Attach stack traces to exceptions
A few months ago I wrote a blog post where I described some minimal changes to GHC's exception infrastructure which would allow us to use DWARF stack information to annotate exceptions.
Today @domenkozar brought up the matter with me on IRC and said that tracking down exceptions is his greatest challenge in production.
SomeException as follows:
data SomeException where SomeExceptionWithLocation :: forall e. Exception e => Maybe Backtrace -- ^ backtrace, if available -> e -- ^ the exception -> SomeException
and add a bidirectional pattern synonym for compatibility:
pattern SomeException e <- SomeExceptionWithLocation _ e where SomeException e = SomeExceptionWithLocation Nothing e
Backtrace is a simple type capturing the various backtrace
data Backtrace = CostCenterBacktrace GHC.Stack.CCS.CostCentreStack -- ^ a cost center profiler backtrace | HasCallStackBacktrace GHC.Stack.CallStack -- ^ a stack from HasCallStack | ExecutionBacktrace [GHC.ExecutionStack.Location] -- ^ a stack unwinding (e.g. DWARF) backtrace
We can then implement a variety of
throwIO actions which attach stack traces and a
catch operation which provides access to the backtrace:
-- | Throws an exception with no stack trace. throwIOWithoutBacktrace :: Exception e => e -> IO a -- | Throws an exception with the current cost center stack. throwIOWithCostCenterStack :: Exception e => e -> IO a -- | Throws an exception with a stack trace captured via -- 'GHC.Stack.getStackTrace' with the given stack limit -- (or unlimited if 'Nothing'). throwIOWithExecutionStack :: Exception e => Maybe Int -> e -> IO a -- | Throws an exception with a `HasCallStack` stack trace. throwIOWithCallStack :: HasCallStack => e -> IO a -- | Catch an exception, providing access to the exception's backtrace: catchWithLocation :: IO a -> (Maybe Backtrace -> e -> IO a) -> IO a throwIO :: Exception e => e -> IO a throwIO = throwIOWithoutBacktrace
Appropriate analogues would be provided for the pure
Making backtraces ubiquitous
So far we have discussed a mechanism for attaching backtraces to exceptions in a backwards-compatible manner. However, this doesn't help existing code which call
throwIO. This is where we need to be a bit careful as some of these backtrace-collection mechanisms are potentially expensive. For instance,

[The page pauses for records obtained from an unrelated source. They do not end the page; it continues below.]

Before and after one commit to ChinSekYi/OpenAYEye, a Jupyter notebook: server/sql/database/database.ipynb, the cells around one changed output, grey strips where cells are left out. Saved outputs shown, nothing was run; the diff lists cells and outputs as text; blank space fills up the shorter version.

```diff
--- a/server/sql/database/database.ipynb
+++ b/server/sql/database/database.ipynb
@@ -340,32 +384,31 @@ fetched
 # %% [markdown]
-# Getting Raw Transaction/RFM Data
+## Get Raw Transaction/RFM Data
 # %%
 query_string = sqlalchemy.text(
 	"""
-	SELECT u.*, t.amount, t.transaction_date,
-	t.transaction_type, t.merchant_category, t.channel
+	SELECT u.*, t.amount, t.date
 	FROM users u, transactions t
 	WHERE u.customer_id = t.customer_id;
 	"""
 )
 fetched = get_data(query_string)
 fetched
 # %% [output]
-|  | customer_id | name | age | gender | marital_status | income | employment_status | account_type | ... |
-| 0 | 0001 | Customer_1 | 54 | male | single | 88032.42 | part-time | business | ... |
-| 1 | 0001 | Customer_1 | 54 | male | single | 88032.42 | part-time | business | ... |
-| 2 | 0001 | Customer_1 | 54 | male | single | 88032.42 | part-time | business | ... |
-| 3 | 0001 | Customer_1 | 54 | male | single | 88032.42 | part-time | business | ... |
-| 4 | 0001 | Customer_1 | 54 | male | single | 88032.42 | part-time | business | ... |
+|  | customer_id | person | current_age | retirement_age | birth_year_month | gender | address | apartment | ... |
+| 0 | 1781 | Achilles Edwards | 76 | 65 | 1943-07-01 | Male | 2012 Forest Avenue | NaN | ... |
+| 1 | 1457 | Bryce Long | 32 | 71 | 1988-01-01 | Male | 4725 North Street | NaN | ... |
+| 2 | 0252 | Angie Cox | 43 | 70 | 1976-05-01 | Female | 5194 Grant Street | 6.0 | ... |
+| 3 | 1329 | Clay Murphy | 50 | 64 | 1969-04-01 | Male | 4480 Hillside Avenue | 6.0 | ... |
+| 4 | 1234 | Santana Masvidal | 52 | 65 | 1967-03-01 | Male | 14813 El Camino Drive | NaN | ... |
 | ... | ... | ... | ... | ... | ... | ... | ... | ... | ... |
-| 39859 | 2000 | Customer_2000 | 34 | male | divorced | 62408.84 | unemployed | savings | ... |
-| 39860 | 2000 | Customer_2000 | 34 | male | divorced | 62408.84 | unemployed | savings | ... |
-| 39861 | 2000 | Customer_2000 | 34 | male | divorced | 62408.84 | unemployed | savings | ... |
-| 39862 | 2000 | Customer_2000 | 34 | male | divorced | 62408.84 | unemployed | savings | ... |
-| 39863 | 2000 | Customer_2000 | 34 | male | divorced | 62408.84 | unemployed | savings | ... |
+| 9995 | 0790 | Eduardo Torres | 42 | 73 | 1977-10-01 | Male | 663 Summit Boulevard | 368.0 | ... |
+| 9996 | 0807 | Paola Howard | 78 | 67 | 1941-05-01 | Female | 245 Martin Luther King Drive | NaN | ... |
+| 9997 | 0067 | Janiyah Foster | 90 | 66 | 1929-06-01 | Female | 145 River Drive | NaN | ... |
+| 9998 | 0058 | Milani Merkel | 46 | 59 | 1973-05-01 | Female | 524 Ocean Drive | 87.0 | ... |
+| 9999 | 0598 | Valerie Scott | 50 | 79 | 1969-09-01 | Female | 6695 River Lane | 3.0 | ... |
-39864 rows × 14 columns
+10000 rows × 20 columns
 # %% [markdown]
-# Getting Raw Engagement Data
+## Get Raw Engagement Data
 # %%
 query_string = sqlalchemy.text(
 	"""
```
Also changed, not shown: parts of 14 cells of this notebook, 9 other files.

throwIO = throwIOWithExecutionStack may open the user to DOS attacks due to the slow nature of DWARF unwinding.
Given that backtraces are primarily a debugging tool, I think a pragmatic, albeit somewhat ugly, solution using global state is appropriate. That is, we expose:
-- | How to collect a backtrace when an exception is thrown. data BacktraceMechanism = NoBacktrace -- ^ don't collect a backtrace | CostCenterBacktrace -- ^ collect a cost center stacktrace (only available when built with profiling) | ExecutionStackBacktrace (Maybe Int) -- ^ use execution stack unwinding with given limit setGlobalBacktraceMechanism :: BacktraceMechanism -> IO ()
The default global backtrace mechanism will be
We can then redefine
throwIO :: Exception e => e -> IO a throwIO exc = do m <- getGlobalBacktraceMechanism case m of NoBacktraces -> throwIONoBacktrace exc CostCenterBacktrace -> throwIOWithCostCenterStack exc ExecutionStackBacktrace limit -> throwIOWithExecutionStack limit exc
This leaves the policy question of backtrace mechanism selection to the user while preserving backwards compatibility.
The only wrinkle here is that of
SomeException values created in this way won't get a
Backtrace. One option here would be to rely on
unsafePerformIO to collect a backtrace when constructing
SomeException. That is rewrite the
SomeException pattern synonym as:
pattern SomeException e <- SomeExceptionWithLocation _ e where SomeException e = mkSomeException e mkSomeException :: Exception e => e -> SomeException mkSomeException e = unsafePerformIO $ do bt <- collectBacktrace return (SomeExceptionWithLocation bt e)
Setting mechanism from environment
Some languages require that the user set an environment variable to enable backtrace reporting (e.g. Rust requires
RUST_BACKTRACE=1). In principle we could expose such a mechanism. I'm a bit unsure of whether this would be a good thing or not.